Steamboat Springs Brent Boyer
Pilot & Today staff
Lisa Brown can remove the interim label from her position with the Northwest Colorado Visiting Nurse Association.
Brown, who has served as acting CEO of the health care agency since January, has been named its permanent chief executive officer.
The announcement was made Monday and culminates a search process that spanned five months and included more than 40 applicants from across the country, VNA board President and Hayden resident John Merrill said. Brown succeeds former longtime CEO Sue Birch, who left the agency late last year to become executive director of the state’s Department of Health Care Policy and Financing.
Brown had served as the VNA’s director of development since 2009. Prior to that she was the program manager at the Yampa Valley Community Foundation. She also is a member of the Steamboat Springs School Board.
“I am very honored to be affiliated with the VNA and all of the amazing people who make our work happen,” Brown said in a news release. “I, along with the rest of the staff, am excited to continue creating community health and wellness throughout tthe region.”
The primary mission of the VNA is to provide wellness care on a number of fronts, from immunization clinics to prenatal care and tobacco prevention. It operates a clinic in Craig that employs two physicians, and a hospice and medical office in Steamboat Springs.
The VNA reaches 27,000 people in Routt, Moffat and Jackson counties. Its 2011 budget is about $8 million. The VNA is funded by local, state and federal governments as well as individual donors and state and national foundations.
Recent VNA projects include The Haven Assisted Living Center in Hayden and the Rollingstone Respite House in Steamboat.
Brown was to be formally introduced as the VNA’s new director during the agency’s annual Hospice Celebration of Life dinner Monday night. The event is the VNA’s largest fundraiser. She could not be reached for comment Monday afternoon.

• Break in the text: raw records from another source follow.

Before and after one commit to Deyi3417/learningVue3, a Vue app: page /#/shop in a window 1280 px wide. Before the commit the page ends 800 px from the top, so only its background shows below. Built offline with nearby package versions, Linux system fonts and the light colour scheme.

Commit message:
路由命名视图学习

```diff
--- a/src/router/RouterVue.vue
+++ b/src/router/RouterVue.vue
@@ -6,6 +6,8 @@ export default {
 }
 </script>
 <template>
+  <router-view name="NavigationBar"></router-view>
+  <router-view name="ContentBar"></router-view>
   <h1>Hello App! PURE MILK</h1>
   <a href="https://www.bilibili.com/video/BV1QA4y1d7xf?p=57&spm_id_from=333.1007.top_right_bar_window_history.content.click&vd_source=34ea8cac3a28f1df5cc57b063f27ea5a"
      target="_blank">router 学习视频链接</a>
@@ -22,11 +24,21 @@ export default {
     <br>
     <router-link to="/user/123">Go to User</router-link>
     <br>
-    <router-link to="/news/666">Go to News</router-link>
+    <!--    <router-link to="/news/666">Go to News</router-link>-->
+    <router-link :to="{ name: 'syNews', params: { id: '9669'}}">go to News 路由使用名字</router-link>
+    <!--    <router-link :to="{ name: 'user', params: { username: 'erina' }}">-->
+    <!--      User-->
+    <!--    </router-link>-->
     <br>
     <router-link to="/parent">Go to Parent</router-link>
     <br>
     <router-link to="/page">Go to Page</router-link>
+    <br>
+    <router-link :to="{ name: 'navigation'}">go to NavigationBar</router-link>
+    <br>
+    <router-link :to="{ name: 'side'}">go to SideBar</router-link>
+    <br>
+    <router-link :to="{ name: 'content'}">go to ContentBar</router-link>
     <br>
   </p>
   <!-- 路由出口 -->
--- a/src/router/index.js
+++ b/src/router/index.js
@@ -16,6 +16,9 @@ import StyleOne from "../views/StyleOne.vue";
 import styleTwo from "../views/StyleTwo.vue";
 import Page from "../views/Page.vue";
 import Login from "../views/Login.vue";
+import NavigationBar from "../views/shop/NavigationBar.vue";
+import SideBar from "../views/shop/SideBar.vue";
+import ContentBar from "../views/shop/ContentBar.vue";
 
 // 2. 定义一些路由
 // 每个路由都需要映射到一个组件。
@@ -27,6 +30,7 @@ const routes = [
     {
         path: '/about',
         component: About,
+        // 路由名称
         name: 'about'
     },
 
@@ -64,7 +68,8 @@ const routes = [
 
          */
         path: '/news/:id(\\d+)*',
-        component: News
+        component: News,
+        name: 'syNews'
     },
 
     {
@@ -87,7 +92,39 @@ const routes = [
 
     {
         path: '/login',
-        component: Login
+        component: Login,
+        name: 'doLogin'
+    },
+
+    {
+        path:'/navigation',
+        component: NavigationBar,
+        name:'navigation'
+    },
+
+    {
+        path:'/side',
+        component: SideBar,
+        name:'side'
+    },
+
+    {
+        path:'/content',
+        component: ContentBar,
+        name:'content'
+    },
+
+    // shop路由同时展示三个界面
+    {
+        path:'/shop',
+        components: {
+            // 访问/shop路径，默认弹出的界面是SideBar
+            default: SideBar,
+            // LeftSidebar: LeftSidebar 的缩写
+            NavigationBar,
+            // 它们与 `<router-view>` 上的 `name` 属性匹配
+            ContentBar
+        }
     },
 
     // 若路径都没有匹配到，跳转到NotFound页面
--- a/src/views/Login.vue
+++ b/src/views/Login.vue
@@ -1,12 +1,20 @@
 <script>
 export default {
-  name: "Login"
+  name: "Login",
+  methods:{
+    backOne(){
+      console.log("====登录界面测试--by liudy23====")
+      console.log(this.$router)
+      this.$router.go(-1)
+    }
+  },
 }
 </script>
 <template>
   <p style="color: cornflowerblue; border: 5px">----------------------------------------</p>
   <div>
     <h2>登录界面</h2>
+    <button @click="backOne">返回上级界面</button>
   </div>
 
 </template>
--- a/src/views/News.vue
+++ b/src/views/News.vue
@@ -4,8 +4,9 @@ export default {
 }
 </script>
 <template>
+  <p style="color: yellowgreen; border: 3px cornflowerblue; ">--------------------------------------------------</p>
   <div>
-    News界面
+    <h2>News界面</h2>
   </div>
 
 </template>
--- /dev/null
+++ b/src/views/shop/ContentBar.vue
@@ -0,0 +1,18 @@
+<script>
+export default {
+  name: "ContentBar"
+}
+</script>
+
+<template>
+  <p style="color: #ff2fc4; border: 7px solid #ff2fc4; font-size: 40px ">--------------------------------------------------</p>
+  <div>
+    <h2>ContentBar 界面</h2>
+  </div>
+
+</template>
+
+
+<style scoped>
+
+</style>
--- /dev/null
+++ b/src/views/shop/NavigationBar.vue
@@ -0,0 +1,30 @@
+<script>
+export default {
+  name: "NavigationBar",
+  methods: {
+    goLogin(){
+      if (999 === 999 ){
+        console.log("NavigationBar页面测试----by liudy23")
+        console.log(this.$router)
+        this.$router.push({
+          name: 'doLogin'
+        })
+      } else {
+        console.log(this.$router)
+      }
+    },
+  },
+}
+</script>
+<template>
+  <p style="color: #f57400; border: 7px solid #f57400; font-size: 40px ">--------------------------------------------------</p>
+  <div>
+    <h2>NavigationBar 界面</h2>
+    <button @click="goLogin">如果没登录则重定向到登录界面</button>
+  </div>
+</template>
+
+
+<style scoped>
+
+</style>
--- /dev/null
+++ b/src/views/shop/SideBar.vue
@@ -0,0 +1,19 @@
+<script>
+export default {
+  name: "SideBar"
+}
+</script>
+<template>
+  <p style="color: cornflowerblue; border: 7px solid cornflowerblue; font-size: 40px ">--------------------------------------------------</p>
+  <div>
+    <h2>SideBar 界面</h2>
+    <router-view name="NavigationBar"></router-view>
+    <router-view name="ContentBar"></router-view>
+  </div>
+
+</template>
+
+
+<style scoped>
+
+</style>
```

Merrill said Brown had a distinct advantage over the other applicants.
“We had been working with her and seen how fine a manager she was,” he said. “We already knew what an excellent fundraiser she was.”
She had been encouraged from her first days as acting CEO to approach the job as if it were hers to keep.
“She was told at the beginning that we didn’t want her just to be a placeholder,” Merrill said. “We wanted her to step in and make tough calls. She didn’t need to be told twice that she was in charge. Her work has been very impressive.”
Brown’s lack of experience in health care could have been viewed as a weakness, Merrill acknowledged, but he said the board quickly realized that no candidate could excel in all areas of the VNA’s programming.
“We have five different foci in this agency,” he said, referring to hospice, senior health programming, public and environmental health, home health and the community health center in Craig. “Nobody except Sue Birch, who essentially was the matriarch of our program, could have experience in all of those areas. Going into it we knew it would be an extremely unlikely chief executive who could hop in and take care of these five very distinct areas.
“We’re very pleased with our decision.”